Code change snippets:
####################
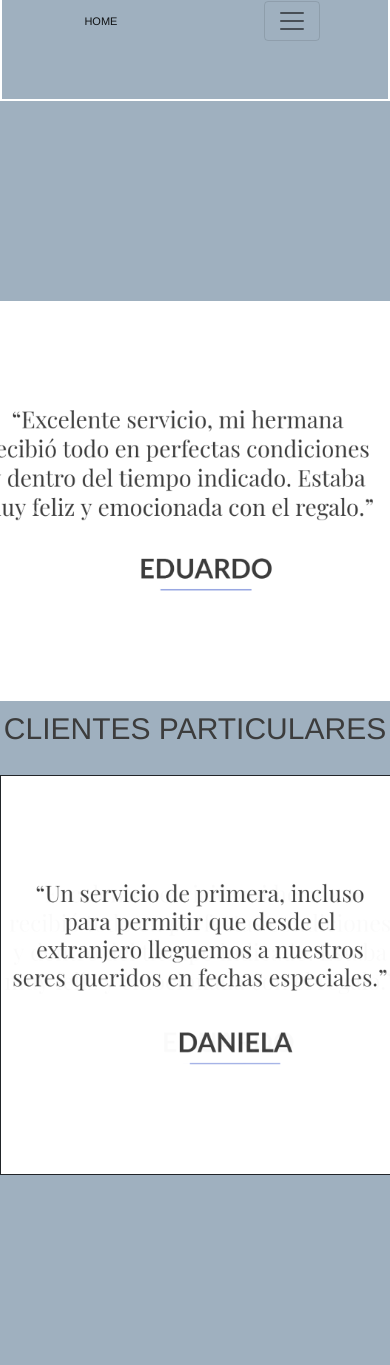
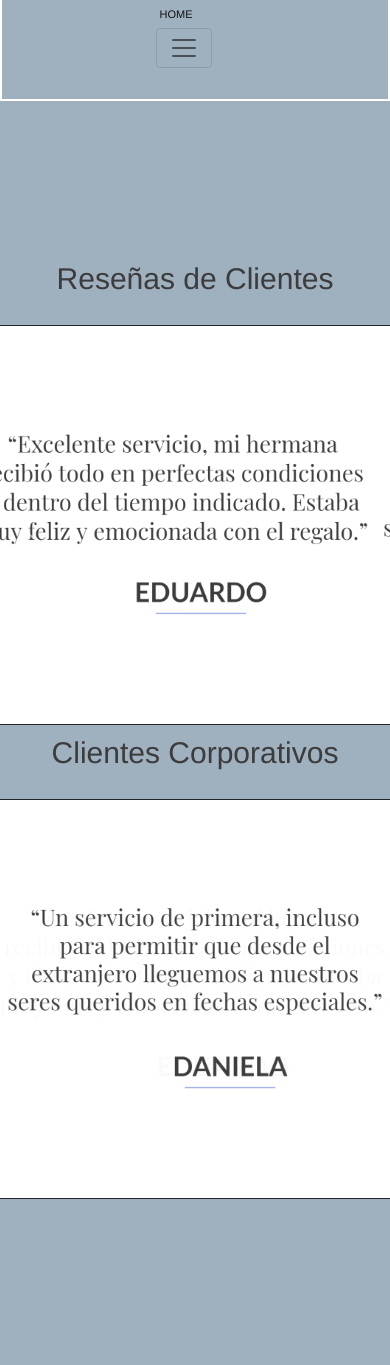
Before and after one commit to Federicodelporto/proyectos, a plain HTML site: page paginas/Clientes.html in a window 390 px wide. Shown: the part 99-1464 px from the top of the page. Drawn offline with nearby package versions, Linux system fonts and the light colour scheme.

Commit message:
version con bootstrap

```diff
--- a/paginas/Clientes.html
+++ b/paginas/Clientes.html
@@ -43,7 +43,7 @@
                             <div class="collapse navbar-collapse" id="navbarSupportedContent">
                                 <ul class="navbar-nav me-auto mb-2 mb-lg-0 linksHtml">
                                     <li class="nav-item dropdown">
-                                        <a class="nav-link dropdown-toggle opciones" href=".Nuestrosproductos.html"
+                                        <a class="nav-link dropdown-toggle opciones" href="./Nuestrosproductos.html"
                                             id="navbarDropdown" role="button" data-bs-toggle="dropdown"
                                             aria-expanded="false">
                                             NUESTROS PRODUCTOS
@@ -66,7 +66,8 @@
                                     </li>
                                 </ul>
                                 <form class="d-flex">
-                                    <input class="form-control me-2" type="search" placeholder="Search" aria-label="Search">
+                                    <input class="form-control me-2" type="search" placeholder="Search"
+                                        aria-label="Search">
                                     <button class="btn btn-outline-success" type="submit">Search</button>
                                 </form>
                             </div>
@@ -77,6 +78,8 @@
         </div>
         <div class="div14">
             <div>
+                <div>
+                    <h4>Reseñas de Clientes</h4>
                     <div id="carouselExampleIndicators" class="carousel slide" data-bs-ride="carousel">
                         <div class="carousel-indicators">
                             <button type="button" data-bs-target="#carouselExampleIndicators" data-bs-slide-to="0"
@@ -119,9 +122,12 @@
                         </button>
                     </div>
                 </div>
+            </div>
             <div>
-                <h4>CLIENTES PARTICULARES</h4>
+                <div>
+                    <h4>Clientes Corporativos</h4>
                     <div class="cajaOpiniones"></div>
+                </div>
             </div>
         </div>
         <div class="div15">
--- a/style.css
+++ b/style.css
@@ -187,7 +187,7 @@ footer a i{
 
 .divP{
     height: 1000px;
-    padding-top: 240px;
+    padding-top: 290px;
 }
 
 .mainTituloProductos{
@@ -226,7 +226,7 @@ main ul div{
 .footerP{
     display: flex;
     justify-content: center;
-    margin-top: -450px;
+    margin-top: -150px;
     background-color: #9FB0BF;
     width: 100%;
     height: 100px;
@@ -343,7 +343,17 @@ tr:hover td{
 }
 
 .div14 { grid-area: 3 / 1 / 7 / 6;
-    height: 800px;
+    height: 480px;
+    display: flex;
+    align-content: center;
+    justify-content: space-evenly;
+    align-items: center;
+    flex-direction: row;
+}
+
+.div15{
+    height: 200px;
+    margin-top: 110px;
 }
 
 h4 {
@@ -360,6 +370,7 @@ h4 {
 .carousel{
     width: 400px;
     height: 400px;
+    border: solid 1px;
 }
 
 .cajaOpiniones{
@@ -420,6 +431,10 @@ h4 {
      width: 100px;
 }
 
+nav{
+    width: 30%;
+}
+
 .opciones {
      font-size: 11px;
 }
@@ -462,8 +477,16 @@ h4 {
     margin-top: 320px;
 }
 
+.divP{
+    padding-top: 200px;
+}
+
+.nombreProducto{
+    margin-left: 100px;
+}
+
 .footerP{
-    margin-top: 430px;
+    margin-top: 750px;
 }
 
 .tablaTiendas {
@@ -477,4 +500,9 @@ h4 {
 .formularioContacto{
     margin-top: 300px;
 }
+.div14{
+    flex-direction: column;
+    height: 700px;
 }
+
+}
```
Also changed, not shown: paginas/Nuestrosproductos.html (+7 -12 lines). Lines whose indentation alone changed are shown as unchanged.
####################
*REQUIRED WORK*: Line by line, restate the data above exactly as it stands, minus the pictures.

*ANSWER FOR THE TASK*:
Before and after one commit to Federicodelporto/proyectos, a plain HTML site: page paginas/Clientes.html in a window 390 px wide. Shown: the part 99-1464 px from the top of the page. Drawn offline with nearby package versions, Linux system fonts and the light colour scheme.

Commit message:
version con bootstrap

```diff
--- a/paginas/Clientes.html
+++ b/paginas/Clientes.html
@@ -43,7 +43,7 @@
                             <div class="collapse navbar-collapse" id="navbarSupportedContent">
                                 <ul class="navbar-nav me-auto mb-2 mb-lg-0 linksHtml">
                                     <li class="nav-item dropdown">
-                                        <a class="nav-link dropdown-toggle opciones" href=".Nuestrosproductos.html"
+                                        <a class="nav-link dropdown-toggle opciones" href="./Nuestrosproductos.html"
                                             id="navbarDropdown" role="button" data-bs-toggle="dropdown"
                                             aria-expanded="false">
                                             NUESTROS PRODUCTOS
@@ -66,7 +66,8 @@
                                     </li>
                                 </ul>
                                 <form class="d-flex">
-                                    <input class="form-control me-2" type="search" placeholder="Search" aria-label="Search">
+                                    <input class="form-control me-2" type="search" placeholder="Search"
+                                        aria-label="Search">
                                     <button class="btn btn-outline-success" type="submit">Search</button>
                                 </form>
                             </div>
@@ -77,6 +78,8 @@
         </div>
         <div class="div14">
             <div>
+                <div>
+                    <h4>Reseñas de Clientes</h4>
                     <div id="carouselExampleIndicators" class="carousel slide" data-bs-ride="carousel">
                         <div class="carousel-indicators">
                             <button type="button" data-bs-target="#carouselExampleIndicators" data-bs-slide-to="0"
@@ -119,9 +122,12 @@
                         </button>
                     </div>
                 </div>
+            </div>
             <div>
-                <h4>CLIENTES PARTICULARES</h4>
+                <div>
+                    <h4>Clientes Corporativos</h4>
                     <div class="cajaOpiniones"></div>
+                </div>
             </div>
         </div>
         <div class="div15">
--- a/style.css
+++ b/style.css
@@ -187,7 +187,7 @@ footer a i{
 
 .divP{
     height: 1000px;
-    padding-top: 240px;
+    padding-top: 290px;
 }
 
 .mainTituloProductos{
@@ -226,7 +226,7 @@ main ul div{
 .footerP{
     display: flex;
     justify-content: center;
-    margin-top: -450px;
+    margin-top: -150px;
     background-color: #9FB0BF;
     width: 100%;
     height: 100px;
@@ -343,7 +343,17 @@ tr:hover td{
 }
 
 .div14 { grid-area: 3 / 1 / 7 / 6;
-    height: 800px;
+    height: 480px;
+    display: flex;
+    align-content: center;
+    justify-content: space-evenly;
+    align-items: center;
+    flex-direction: row;
+}
+
+.div15{
+    height: 200px;
+    margin-top: 110px;
 }
 
 h4 {
@@ -360,6 +370,7 @@ h4 {
 .carousel{
     width: 400px;
     height: 400px;
+    border: solid 1px;
 }
 
 .cajaOpiniones{
@@ -420,6 +431,10 @@ h4 {
      width: 100px;
 }
 
+nav{
+    width: 30%;
+}
+
 .opciones {
      font-size: 11px;
 }
@@ -462,8 +477,16 @@ h4 {
     margin-top: 320px;
 }
 
+.divP{
+    padding-top: 200px;
+}
+
+.nombreProducto{
+    margin-left: 100px;
+}
+
 .footerP{
-    margin-top: 430px;
+    margin-top: 750px;
 }
 
 .tablaTiendas {
@@ -477,4 +500,9 @@ h4 {
 .formularioContacto{
     margin-top: 300px;
 }
+.div14{
+    flex-direction: column;
+    height: 700px;
 }
+
+}
```
Also changed, not shown: paginas/Nuestrosproductos.html (+7 -12 lines). Lines whose indentation alone changed are shown as unchanged.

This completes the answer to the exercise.